This is something I hear all the time: Comedy shows from the fifties, sixties, and seventies being erased in order to save money. It happened in the U.S. with the first eight years of The Tonight Show Starring Johnny Carson, as well as with shows featuring the comedian Ernie Kovacs. And it happened, as you were just saying, with many BBC comedies. But how much, exactly, was the BBC saving when they would reuse these tapes?
I don’t know. I would guess around one hundred pounds per tape reel.
So to save roughly $150 — in today’s money, at least — the BBC was willing to erase original comedy that could never again be duplicated?
If they’d been wiped, I don’t think we’d be talking now, actually. Python wouldn’t have been discovered in America. And we might not have made as many series for TV. And we may not have created any movies. It goes to show how tenuous history is. It can go in any direction.

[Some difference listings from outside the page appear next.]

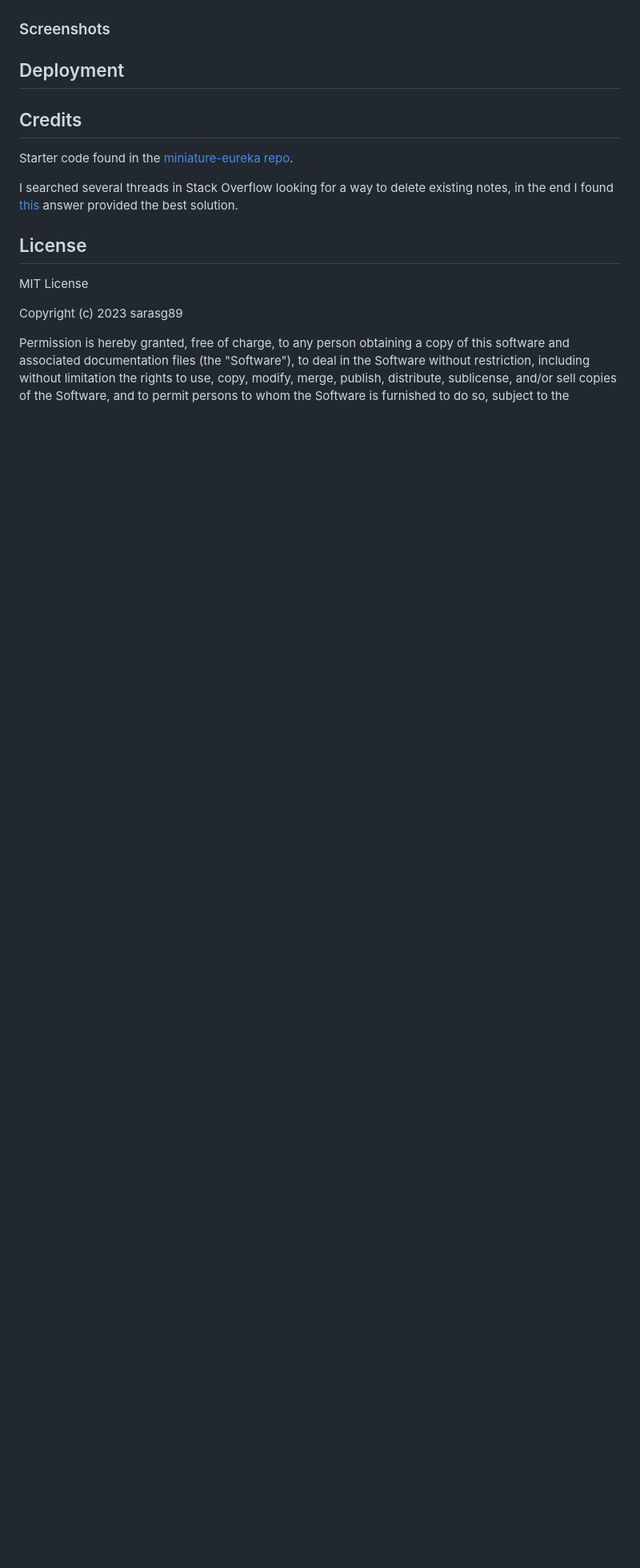
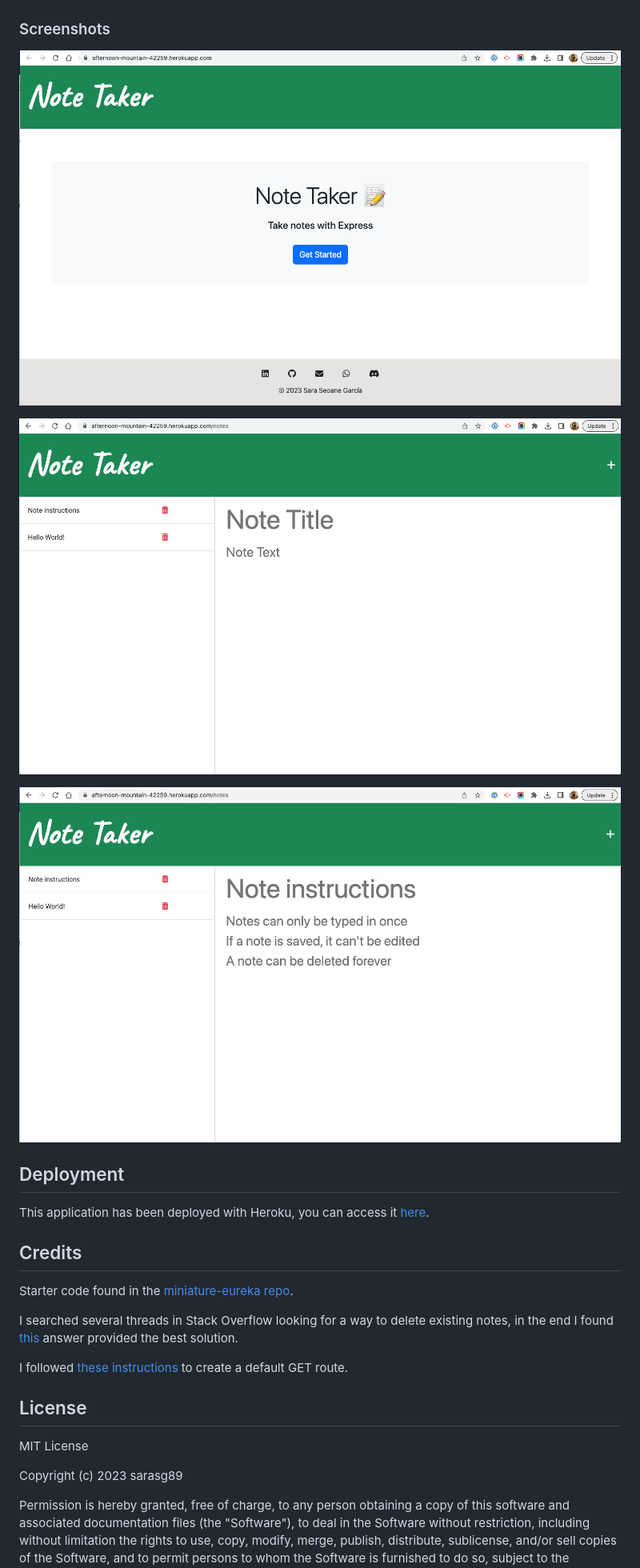
Before and after one commit to sarasg89/the-burlington-note-factory, a Markdown page: README.md, the part around the change printed below. Shown: that part at 80% size. Drawn GitHub-style; pictures changed too: public/assets/images/home.png (added), public/assets/images/new note.png (added), public/assets/images/view note.png (added); blank space fills up the shorter version.

Commit message:
updated README file with screenshots and link to the deployed application

```diff
--- a/README.md
+++ b/README.md
@@ -20,13 +43,23 @@ This application can be used to write and save notes. The application uses and E
 
 ### Screenshots
 
+![home page](./public/assets/images/home.png)
+
+![new note](./public/assets/images/new%20note.png)
+
+![view note](./public/assets/images/view%20note.png)
+
 ## Deployment
+
+This application has been deployed with Heroku, you can access it [here](https://afternoon-mountain-42259.herokuapp.com/).
 
 ## Credits
 
 Starter code found in the [miniature-eureka repo](https://github.com/coding-boot-camp/miniature-eureka).
 
 I searched several threads in Stack Overflow looking for a way to delete existing notes, in the end I found [this](https://stackoverflow.com/a/65028533) answer provided the best solution.
+
+I followed [these instructions](https://stackoverflow.com/a/37885428) to create a default GET route.
 
 ## License
 
```
Also changed, not shown: other parts of README.md (+23 -0 lines), 4 other files.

Which direction would you recommend young comedy writers head?
If you want to create comedy, try to make people laugh. If you can make people laugh, head in that direction. If nobody laughs … well, that’s not good news. [Laughs.] Head in the opposite direction.
Mike Sacks has written eight books, including And Here’s the Kicker and Poking a Dead Frog: Conversations With Today’s Top Comedy Writers. His most recent project, an Audible exclusive, is a parody of John Hughes’s 1980s movies called Passable in Pink and stars Adam Scott, Gillian Jacobs, Rhea Seehorn, Bob Odenkirk, Bobby Moynihan, Judd Nelson, Laraine Newman, Justine Bateman, Julie Klausner, and others. It’s available here.